◆ EXERCISE GOAL
Search the entries below for "index", and copy each line where it appears.

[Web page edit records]
----------

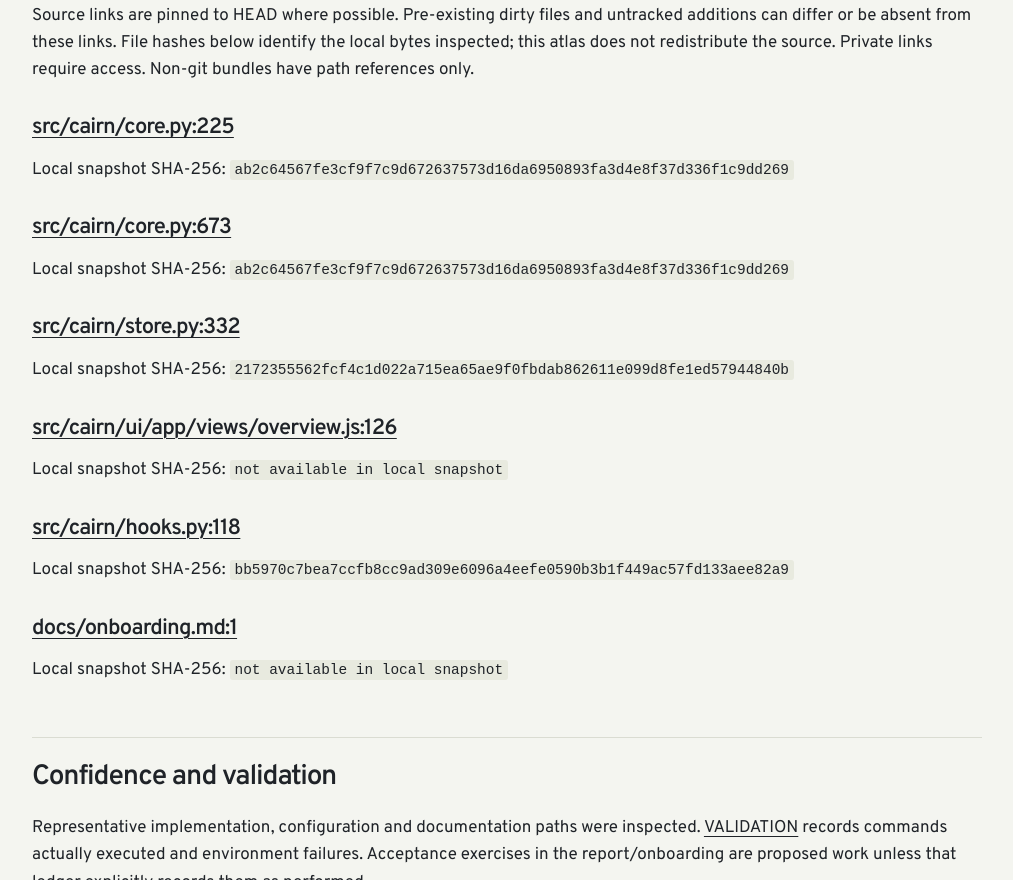
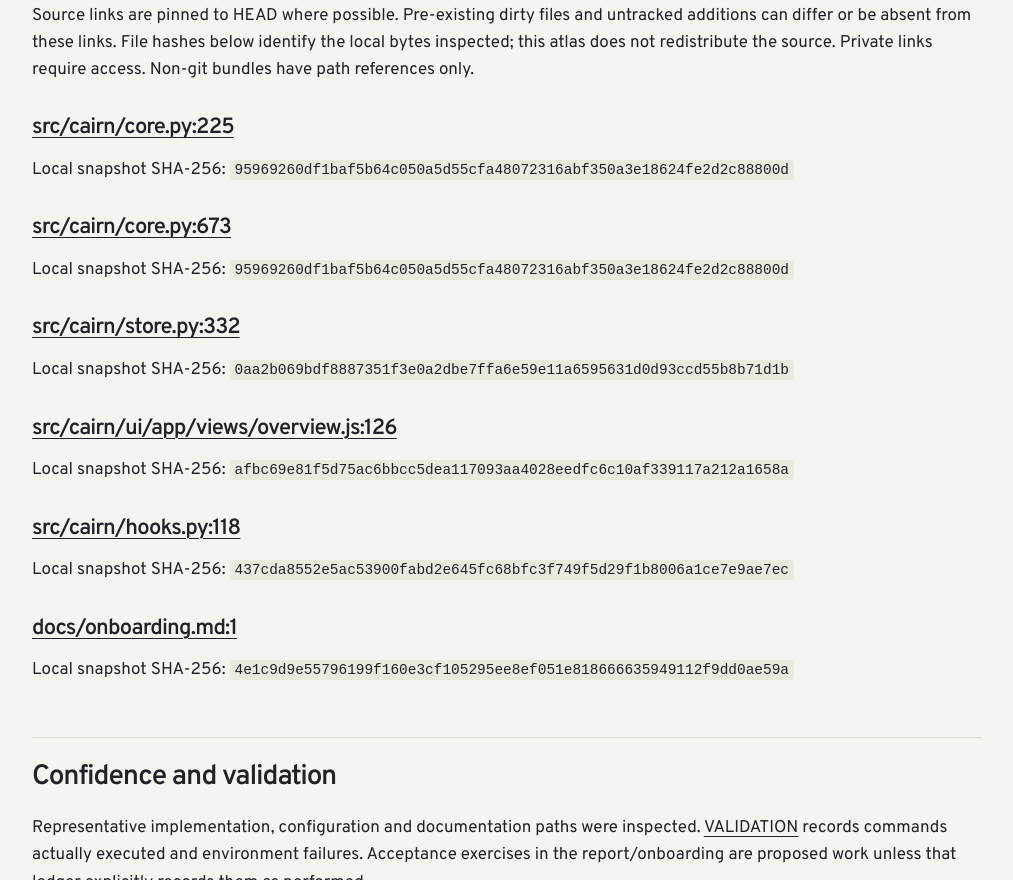
Before and after one commit to Shashank2577/understanding-the-repos-via-codex, a plain HTML site: page site/reports/cairn/EVIDENCE.html in a window 1280 px wide. Shown: the part 440-1320 px from the top of the page, without its empty margins (133-1146 px from the left). Drawn offline with Linux system fonts and the light colour scheme.

Commit message:
Keep source evidence pinned to the reviewed snapshot

```diff
--- a/site/reports/cairn/EVIDENCE.html
+++ b/site/reports/cairn/EVIDENCE.html
@@ -2,17 +2,17 @@
 <p>Reviewed 2026-09-26. Source HEAD: <code>3255c5ae64095c4d2b01c309669fff0794f69496</code>. Working tree: <strong>clean</strong>. Inventory counts 1043 tracked/bundle files; this is not a count of files individually reviewed.</p>
 <p>Source links are pinned to HEAD where possible. Pre-existing dirty files and untracked additions can differ or be absent from these links. File hashes below identify the local bytes inspected; this atlas does not redistribute the source. Private links require access. Non-git bundles have path references only.</p>
 <h3><a href="https://github.com/Shashank2577/cairn/blob/3255c5ae64095c4d2b01c309669fff0794f69496/src/cairn/core.py#L225">src/cairn/core.py:225</a></h3>
-<p>Local snapshot SHA-256: <code>ab2c64567fe3cf9f7c9d672637573d16da6950893fa3d4e8f37d336f1c9dd269</code></p>
+<p>Local snapshot SHA-256: <code>95969260df1baf5b64c050a5d55cfa48072316abf350a3e18624fe2d2c88800d</code></p>
 <h3><a href="https://github.com/Shashank2577/cairn/blob/3255c5ae64095c4d2b01c309669fff0794f69496/src/cairn/core.py#L673">src/cairn/core.py:673</a></h3>
-<p>Local snapshot SHA-256: <code>ab2c64567fe3cf9f7c9d672637573d16da6950893fa3d4e8f37d336f1c9dd269</code></p>
+<p>Local snapshot SHA-256: <code>95969260df1baf5b64c050a5d55cfa48072316abf350a3e18624fe2d2c88800d</code></p>
 <h3><a href="https://github.com/Shashank2577/cairn/blob/3255c5ae64095c4d2b01c309669fff0794f69496/src/cairn/store.py#L332">src/cairn/store.py:332</a></h3>
-<p>Local snapshot SHA-256: <code>2172355562fcf4c1d022a715ea65ae9f0fbdab862611e099d8fe1ed57944840b</code></p>
+<p>Local snapshot SHA-256: <code>0aa2b069bdf8887351f3e0a2dbe7ffa6e59e11a6595631d0d93ccd55b8b71d1b</code></p>
 <h3><a href="https://github.com/Shashank2577/cairn/blob/3255c5ae64095c4d2b01c309669fff0794f69496/src/cairn/ui/app/views/overview.js#L126">src/cairn/ui/app/views/overview.js:126</a></h3>
-<p>Local snapshot SHA-256: <code>not available in local snapshot</code></p>
+<p>Local snapshot SHA-256: <code>afbc69e81f5d75ac6bbcc5dea117093aa4028eedfc6c10af339117a212a1658a</code></p>
 <h3><a href="https://github.com/Shashank2577/cairn/blob/3255c5ae64095c4d2b01c309669fff0794f69496/src/cairn/hooks.py#L118">src/cairn/hooks.py:118</a></h3>
-<p>Local snapshot SHA-256: <code>bb5970c7bea7ccfb8cc9ad309e6096a4eefe0590b3b1f449ac57fd133aee82a9</code></p>
+<p>Local snapshot SHA-256: <code>437cda8552e5ac53900fabd2e645fc68bfc3f749f5d29f1b8006a1ce7e9ae7ec</code></p>
 <h3><a href="https://github.com/Shashank2577/cairn/blob/3255c5ae64095c4d2b01c309669fff0794f69496/docs/onboarding.md#L1">docs/onboarding.md:1</a></h3>
-<p>Local snapshot SHA-256: <code>not available in local snapshot</code></p>
+<p>Local snapshot SHA-256: <code>4e1c9d9e55796199f160e3cf105295ee8ef051e818666635949112f9dd0ae59a</code></p>
 <h2 id="confidence-and-validation">Confidence and validation</h2>
 <p>Representative implementation, configuration and documentation paths were inspected. <a href="../../VALIDATION.html">VALIDATION</a> records commands actually executed and environment failures. Acceptance exercises in the report/onboarding are proposed work unless that ledger explicitly records them as performed.</p>
 <p>See <a href="../../METHODOLOGY.html">methodology</a> for evidence labels and <a href="../../ASSETS.html">assets provenance</a> for screenshots. This review does not certify production reliability, isolation, accuracy or commercial demand.</p>
```
Also changed, not shown: 1 other file.
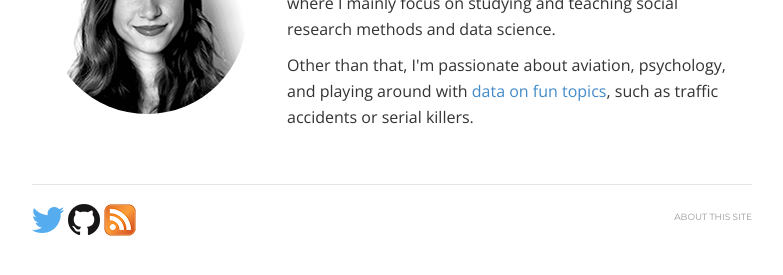
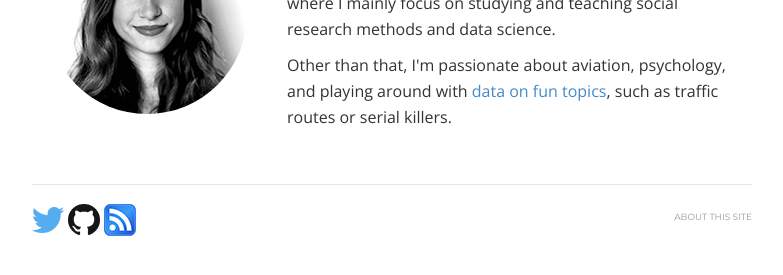
Before and after one commit to lhehnke/lhehnke.github.io, a Jekyll site: the page built from index.html, in a window 1280 px wide. Shown: the part 206-481 px from the top of the page, without its empty margins (248-1031 px from the left). Built offline with Jekyll 4.4.1, drawn with Linux system fonts in a browser that asks for light colours; nearby versions of some CDN libraries.

Commit message:
Change color

```diff
--- a/_includes/footer.html
+++ b/_includes/footer.html
@@ -3,7 +3,7 @@
 	<div class="col-sm-8">
 	<a href="https://twitter.com/N736PA_PHBUF" title="Follow on Twitter" target="_blank"> <img  class="img" alt="Twitter" src="https://lhehnke.github.io/img/twitter.png"></a>
 	<a href="https://github.com/lhehnke" title="Connect on GitHub" target="_blank"><img  class="img" alt="Connect on Github" src="https://lhehnke.github.io/img/github.png"></a>
-		<a href="https://lhehnke.github.io/notes/atom.xml" title="Subscribe to Feed" target="_blank"><img  class="img" alt="Follow Feed" src="https://lhehnke.github.io/img/feed.png"></a>
+		<a href="https://lhehnke.github.io/notes/atom.xml" title="Subscribe to Blog Feed" target="_blank"><img  class="img" alt="Follow Feed" src="https://lhehnke.github.io/img/feed_blue2.png"></a>
 	</div>
 	<div class="col-sm-4">
 
--- a/index.html
+++ b/index.html
@@ -20,7 +20,7 @@ description: Lisa Hehnke is a researcher turned data scientist, psych student, a
 
 	<p>I'm <span itemprop="name">Lisa </span> and I'm a researcher at the <a href="https://www.wiso.uni-hamburg.de/fachbereich-sowi/professuren/schnapp/team/hehnke-lisa.html" target="_blank">University of Hamburg</a>, where I mainly focus on studying and teaching social research methods and data science. </p> <!--...where I mainly focus on...-->
 
-	<p>Other than that, I'm passionate about aviation, psychology, and playing around with <a href="https://lhehnke.github.io/projects/">data on fun topics</a>, such as traffic accidents or serial killers.</p>
+	<p>Other than that, I'm passionate about aviation, psychology, and playing around with <a href="https://lhehnke.github.io/projects/">data on fun topics</a>, such as traffic routes or serial killers.</p>
 
 </div>
 
```
Also changed, not shown: img/feed_blue.png, img/feed_blue2.png (added).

----------

◆ SOLUTION
Before and after one commit to lhehnke/lhehnke.github.io, a Jekyll site: the page built from index.html, in a window 1280 px wide. Shown: the part 206-481 px from the top of the page, without its empty margins (248-1031 px from the left). Built offline with Jekyll 4.4.1, drawn with Linux system fonts in a browser that asks for light colours; nearby versions of some CDN libraries.
--- a/index.html
+++ b/index.html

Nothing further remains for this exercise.